Marlon ran. Oh, how he ran. It were as if the Shadowlord himself were on his heels, but he daren't look back to see. With every step he felt his pursuer as if he were about to catch him by the throat and drag him down like a lion to a foal. That is if you could call his pursuer 'he'. More beast than man, but standing upright and wielding a great, bearded axe with human fingers, not claws or hooves. This creature had spotted Marlon when he had foolishly poked his head out from his hiding place.
The cowardice he had shown flashed back through Marlon's conscience as he fled. He had heard the cry of battle and drawn his sword yet, hesitating, he quickly found his stomach for war did not present itself to this young, inexperienced squire. Instead of being inspired by the courage of the knight, his master, and witnessing his display of gallantry in dispatching that great, clawed abomination of Chaos mere moments beforehand, this lowly squire understood that he was not prepared for real combat. He had felt ashamed. Then he gripped his weapon all the tighter and forced his legs to move, against his body's will, towards the fight. He heard, but did not see, as he had been relieving himself in a narrow alleyway at the first cry of battle. Had he not done it then he would have presently. He reached the opening to the street, sticking to the shadows as best he could conceal himself, to see two figures, just as twisted as the possessed hulk at the feet of his master's horse, grabbing and pulling the overwhelmed knight from his steed. Marlon averted his eyes with a gasp. All of his already fleeting courage drained from him and he backed away returning to the safety of the alley. But the beastman had spotted him.

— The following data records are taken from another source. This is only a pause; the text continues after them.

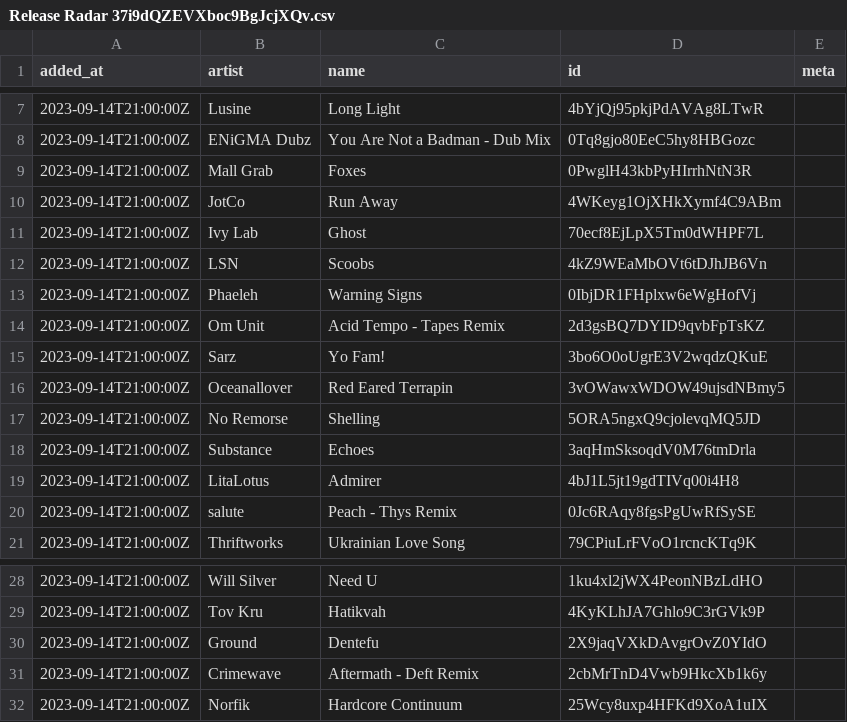
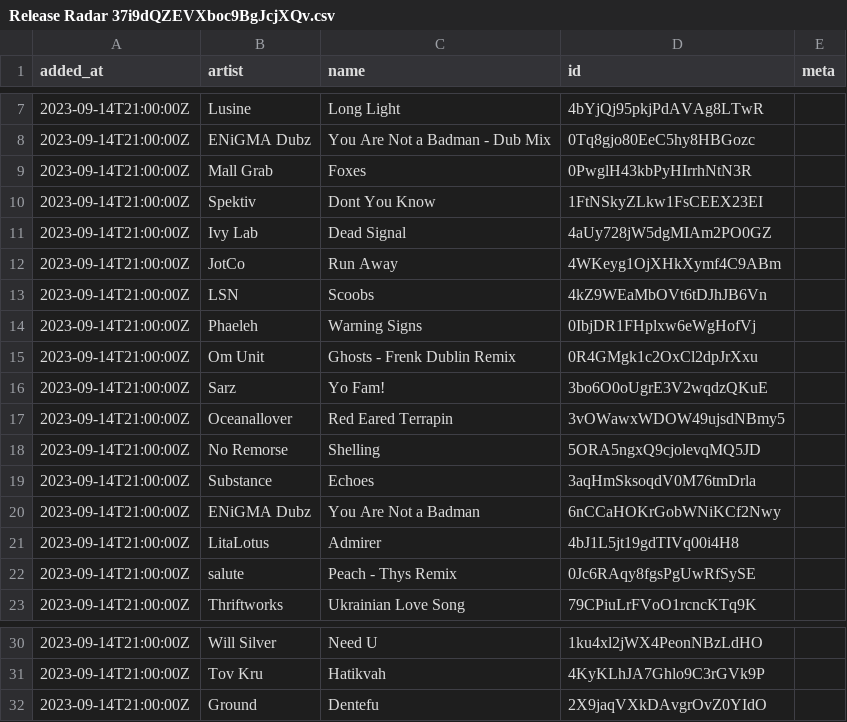
Before and after one commit to pingw33n/spotify_backup_data, a CSV file: data/playlists/Release Radar 37i9dQZEVXboc9BgJcjXQv.csv, drawn as a sheet; only a part is shown, gaps mark what is left out.

```diff
--- a/data/playlists/Release Radar 37i9dQZEVXboc9BgJcjXQv.csv
+++ b/data/playlists/Release Radar 37i9dQZEVXboc9BgJcjXQv.csv
@@ -9,7 +9,8 @@ added_at,artist,name,id,meta
 2023-09-14T21:00:00Z,Mall Grab,Foxes,0PwglH43kbPyHIrrhNtN3R,
+2023-09-14T21:00:00Z,Spektiv,Dont You Know,1FtNSkyZLkw1FsCEEX23EI,
+2023-09-14T21:00:00Z,Ivy Lab,Dead Signal,4aUy728jW5dgMIAm2PO0GZ,
 2023-09-14T21:00:00Z,JotCo,Run Away,4WKeyg1OjXHkXymf4C9ABm,
-2023-09-14T21:00:00Z,Ivy Lab,Ghost,70ecf8EjLpX5Tm0dWHPF7L,
 2023-09-14T21:00:00Z,LSN,Scoobs,4kZ9WEaMbOVt6tDJhJB6Vn,
 2023-09-14T21:00:00Z,Phaeleh,Warning Signs,0IbjDR1FHplxw6eWgHofVj,
-2023-09-14T21:00:00Z,Om Unit,Acid Tempo - Tapes Remix,2d3gsBQ7DYID9qvbFpTsKZ,
+2023-09-14T21:00:00Z,Om Unit,Ghosts - Frenk Dublin Remix,0R4GMgk1c2OxCl2dpJrXxu,
 2023-09-14T21:00:00Z,Sarz,Yo Fam!,3bo6O0oUgrE3V2wqdzQKuE,
@@ -18,2 +19,3 @@ added_at,artist,name,id,meta
 2023-09-14T21:00:00Z,Substance,Echoes,3aqHmSksoqdV0M76tmDrla,
+2023-09-14T21:00:00Z,ENiGMA Dubz,You Are Not a Badman,6nCCaHOKrGobWNiKCf2Nwy,
 2023-09-14T21:00:00Z,LitaLotus,Admirer,4bJ1L5jt19gdTIVq00i4H8,
@@ -30,3 +32 @@ added_at,artist,name,id,meta
 2023-09-14T21:00:00Z,Ground,Dentefu,2X9jaqVXkDAvgrOvZ0YIdO,
-2023-09-14T21:00:00Z,Crimewave,Aftermath - Deft Remix,2cbMrTnD4Vwb9HkcXb1k6y,
-2023-09-14T21:00:00Z,Norfik,Hardcore Continuum,25Wcy8uxp4HFKd9XoA1uIX,
```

Now he found himself fleeing, hunted for sport in some twisted, macabre role reversal. Beast hunted man and Marlon felt like the rabbit, chased through the burrows of Mordheim, turning into unfamiliar territory to throw his hunter of the scent. He sprinted all the harder, suddenly tossing his sword aside to gain the speed that its weight cost him, knowing it to be useless to him if he were caught. And caught he was. Sweat and tears stung at his eyes and, only for a moment, he closed his eyes against the pain. Only a moment, but enough to cause his fall. He stumbled, unbalanced by his blindness. Hard and incredulously he fell, denying to believe that he may be caught. Marlon turned himself onto his back to see if he had eluded his hunter but he couldn't deny what he saw. There it was: standing; panting; snorting. Axe in hand, the beast showed little human response to his plight, it only seemed to convey its annoyance that the chase had ended so abruptly and in such a manner.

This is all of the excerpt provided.